Detected change data:
┄┄┄┄┄┄

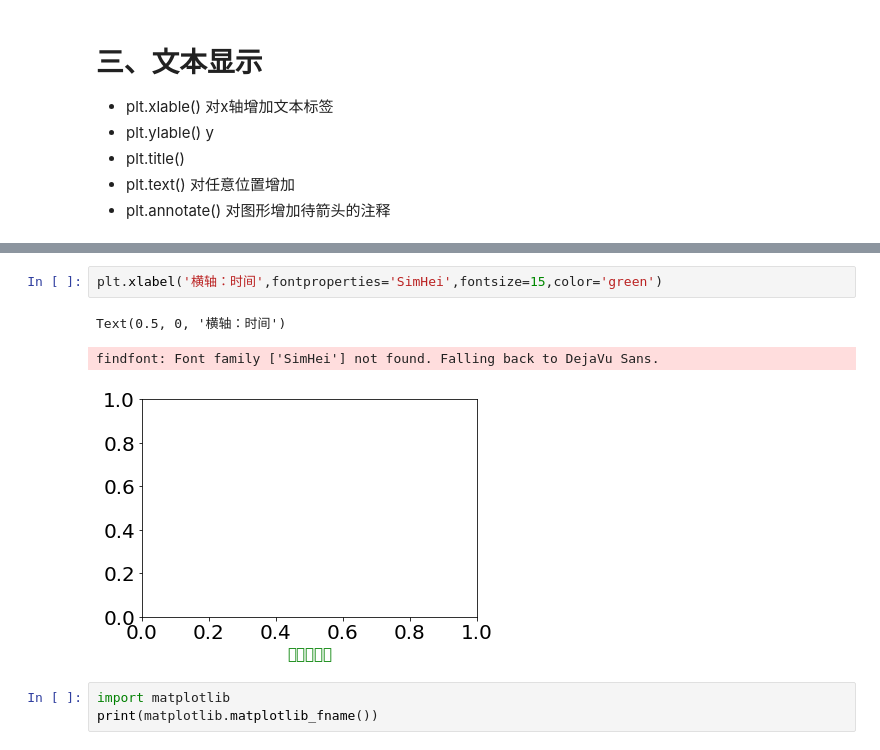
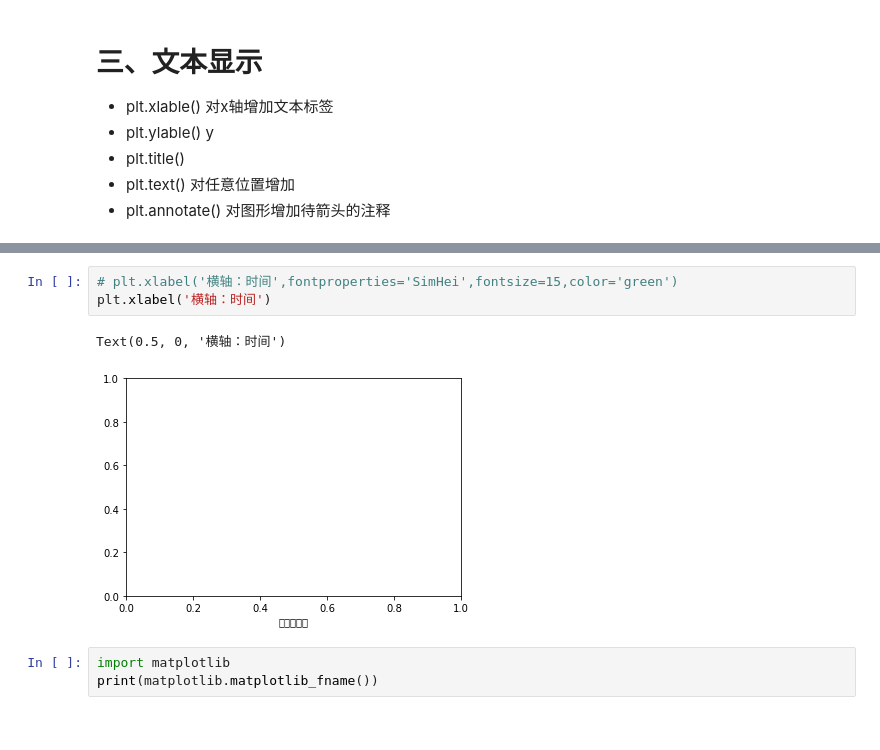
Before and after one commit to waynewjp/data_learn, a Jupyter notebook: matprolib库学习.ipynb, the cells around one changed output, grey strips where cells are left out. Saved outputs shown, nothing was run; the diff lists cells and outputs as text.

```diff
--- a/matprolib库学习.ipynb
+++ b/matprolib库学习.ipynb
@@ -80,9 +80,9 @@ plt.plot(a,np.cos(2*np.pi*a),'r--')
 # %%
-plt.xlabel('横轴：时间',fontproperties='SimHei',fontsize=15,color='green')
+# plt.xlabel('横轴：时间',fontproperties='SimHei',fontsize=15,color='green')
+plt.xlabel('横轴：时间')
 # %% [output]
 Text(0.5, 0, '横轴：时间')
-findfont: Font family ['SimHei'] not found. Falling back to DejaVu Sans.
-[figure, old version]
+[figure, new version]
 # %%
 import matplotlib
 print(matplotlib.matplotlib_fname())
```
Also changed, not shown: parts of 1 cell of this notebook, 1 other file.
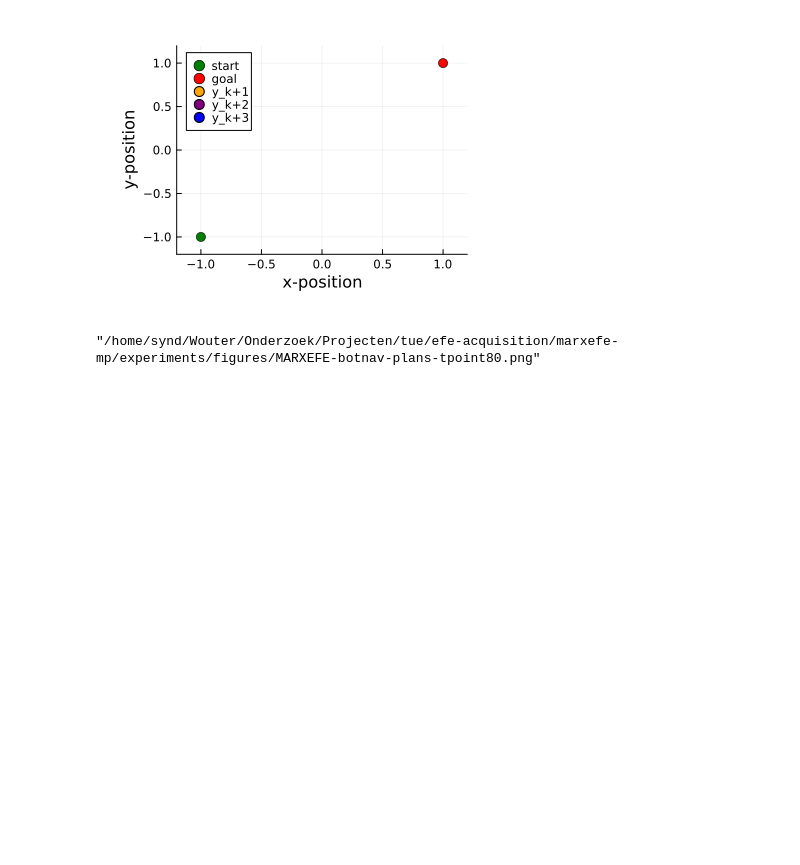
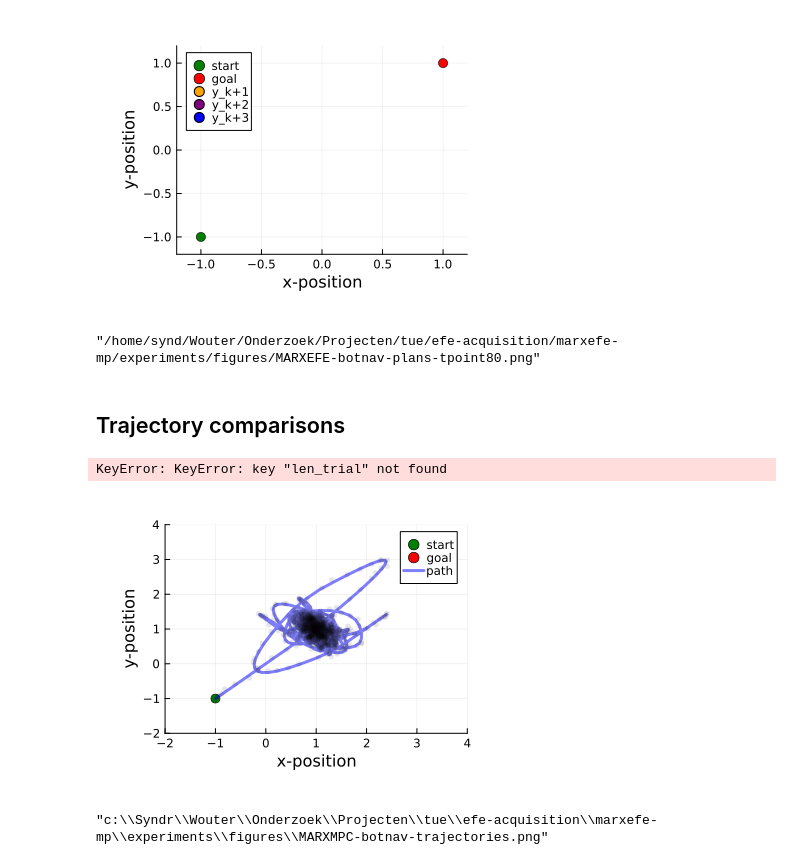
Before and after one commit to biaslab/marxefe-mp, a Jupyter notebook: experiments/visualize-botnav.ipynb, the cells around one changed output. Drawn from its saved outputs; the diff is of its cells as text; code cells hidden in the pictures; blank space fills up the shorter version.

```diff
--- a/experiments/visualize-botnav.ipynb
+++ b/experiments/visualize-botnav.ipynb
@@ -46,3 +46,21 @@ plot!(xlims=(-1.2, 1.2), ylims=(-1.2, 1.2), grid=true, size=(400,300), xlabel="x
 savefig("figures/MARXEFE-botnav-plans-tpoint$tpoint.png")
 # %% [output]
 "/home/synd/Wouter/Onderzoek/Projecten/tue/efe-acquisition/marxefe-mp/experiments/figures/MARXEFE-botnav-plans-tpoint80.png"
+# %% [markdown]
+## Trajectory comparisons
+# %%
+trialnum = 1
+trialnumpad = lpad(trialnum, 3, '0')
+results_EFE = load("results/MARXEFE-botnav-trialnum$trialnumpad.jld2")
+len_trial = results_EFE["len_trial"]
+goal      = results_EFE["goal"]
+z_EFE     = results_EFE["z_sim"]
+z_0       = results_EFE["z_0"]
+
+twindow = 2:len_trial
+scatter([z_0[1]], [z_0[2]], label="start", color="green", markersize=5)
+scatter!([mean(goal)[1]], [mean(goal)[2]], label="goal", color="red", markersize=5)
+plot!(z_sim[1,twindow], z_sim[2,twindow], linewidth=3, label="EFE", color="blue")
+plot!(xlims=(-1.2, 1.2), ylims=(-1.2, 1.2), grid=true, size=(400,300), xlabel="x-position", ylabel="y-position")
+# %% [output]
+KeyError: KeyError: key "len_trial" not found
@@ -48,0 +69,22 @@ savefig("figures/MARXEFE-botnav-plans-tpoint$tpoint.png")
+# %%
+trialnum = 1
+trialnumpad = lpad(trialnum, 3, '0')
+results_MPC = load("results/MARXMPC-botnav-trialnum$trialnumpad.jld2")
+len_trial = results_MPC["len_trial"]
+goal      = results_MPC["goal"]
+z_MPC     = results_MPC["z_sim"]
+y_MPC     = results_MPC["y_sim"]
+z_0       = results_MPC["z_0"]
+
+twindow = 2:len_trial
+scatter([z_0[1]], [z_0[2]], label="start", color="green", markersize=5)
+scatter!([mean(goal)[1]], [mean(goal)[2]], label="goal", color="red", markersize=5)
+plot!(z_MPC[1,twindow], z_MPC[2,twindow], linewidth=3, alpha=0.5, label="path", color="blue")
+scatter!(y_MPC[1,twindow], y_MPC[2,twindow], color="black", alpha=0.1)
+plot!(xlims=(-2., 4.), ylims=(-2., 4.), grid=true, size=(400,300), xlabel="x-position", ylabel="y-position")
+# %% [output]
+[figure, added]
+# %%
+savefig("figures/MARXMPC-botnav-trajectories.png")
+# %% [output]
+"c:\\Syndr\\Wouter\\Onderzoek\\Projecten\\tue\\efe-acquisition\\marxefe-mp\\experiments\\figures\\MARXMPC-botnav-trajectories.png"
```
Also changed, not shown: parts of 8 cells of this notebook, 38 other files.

┄┄┄┄┄┄

Exercise goal => Line by line, write out the records above exactly, skipping the pictures.

Result below =>
Before and after one commit to waynewjp/data_learn, a Jupyter notebook: matprolib库学习.ipynb, the cells around one changed output, grey strips where cells are left out. Saved outputs shown, nothing was run; the diff lists cells and outputs as text.

```diff
--- a/matprolib库学习.ipynb
+++ b/matprolib库学习.ipynb
@@ -80,9 +80,9 @@ plt.plot(a,np.cos(2*np.pi*a),'r--')
 # %%
-plt.xlabel('横轴：时间',fontproperties='SimHei',fontsize=15,color='green')
+# plt.xlabel('横轴：时间',fontproperties='SimHei',fontsize=15,color='green')
+plt.xlabel('横轴：时间')
 # %% [output]
 Text(0.5, 0, '横轴：时间')
-findfont: Font family ['SimHei'] not found. Falling back to DejaVu Sans.
-[figure, old version]
+[figure, new version]
 # %%
 import matplotlib
 print(matplotlib.matplotlib_fname())
```
Also changed, not shown: parts of 1 cell of this notebook, 1 other file.
Before and after one commit to biaslab/marxefe-mp, a Jupyter notebook: experiments/visualize-botnav.ipynb, the cells around one changed output. Drawn from its saved outputs; the diff is of its cells as text; code cells hidden in the pictures; blank space fills up the shorter version.

```diff
--- a/experiments/visualize-botnav.ipynb
+++ b/experiments/visualize-botnav.ipynb
@@ -46,3 +46,21 @@ plot!(xlims=(-1.2, 1.2), ylims=(-1.2, 1.2), grid=true, size=(400,300), xlabel="x
 savefig("figures/MARXEFE-botnav-plans-tpoint$tpoint.png")
 # %% [output]
 "/home/synd/Wouter/Onderzoek/Projecten/tue/efe-acquisition/marxefe-mp/experiments/figures/MARXEFE-botnav-plans-tpoint80.png"
+# %% [markdown]
+## Trajectory comparisons
+# %%
+trialnum = 1
+trialnumpad = lpad(trialnum, 3, '0')
+results_EFE = load("results/MARXEFE-botnav-trialnum$trialnumpad.jld2")
+len_trial = results_EFE["len_trial"]
+goal      = results_EFE["goal"]
+z_EFE     = results_EFE["z_sim"]
+z_0       = results_EFE["z_0"]
+
+twindow = 2:len_trial
+scatter([z_0[1]], [z_0[2]], label="start", color="green", markersize=5)
+scatter!([mean(goal)[1]], [mean(goal)[2]], label="goal", color="red", markersize=5)
+plot!(z_sim[1,twindow], z_sim[2,twindow], linewidth=3, label="EFE", color="blue")
+plot!(xlims=(-1.2, 1.2), ylims=(-1.2, 1.2), grid=true, size=(400,300), xlabel="x-position", ylabel="y-position")
+# %% [output]
+KeyError: KeyError: key "len_trial" not found
@@ -48,0 +69,22 @@ savefig("figures/MARXEFE-botnav-plans-tpoint$tpoint.png")
+# %%
+trialnum = 1
+trialnumpad = lpad(trialnum, 3, '0')
+results_MPC = load("results/MARXMPC-botnav-trialnum$trialnumpad.jld2")
+len_trial = results_MPC["len_trial"]
+goal      = results_MPC["goal"]
+z_MPC     = results_MPC["z_sim"]
+y_MPC     = results_MPC["y_sim"]
+z_0       = results_MPC["z_0"]
+
+twindow = 2:len_trial
+scatter([z_0[1]], [z_0[2]], label="start", color="green", markersize=5)
+scatter!([mean(goal)[1]], [mean(goal)[2]], label="goal", color="red", markersize=5)
+plot!(z_MPC[1,twindow], z_MPC[2,twindow], linewidth=3, alpha=0.5, label="path", color="blue")
+scatter!(y_MPC[1,twindow], y_MPC[2,twindow], color="black", alpha=0.1)
+plot!(xlims=(-2., 4.), ylims=(-2., 4.), grid=true, size=(400,300), xlabel="x-position", ylabel="y-position")
+# %% [output]
+[figure, added]
+# %%
+savefig("figures/MARXMPC-botnav-trajectories.png")
+# %% [output]
+"c:\\Syndr\\Wouter\\Onderzoek\\Projecten\\tue\\efe-acquisition\\marxefe-mp\\experiments\\figures\\MARXMPC-botnav-trajectories.png"
```
Also changed, not shown: parts of 8 cells of this notebook, 38 other files.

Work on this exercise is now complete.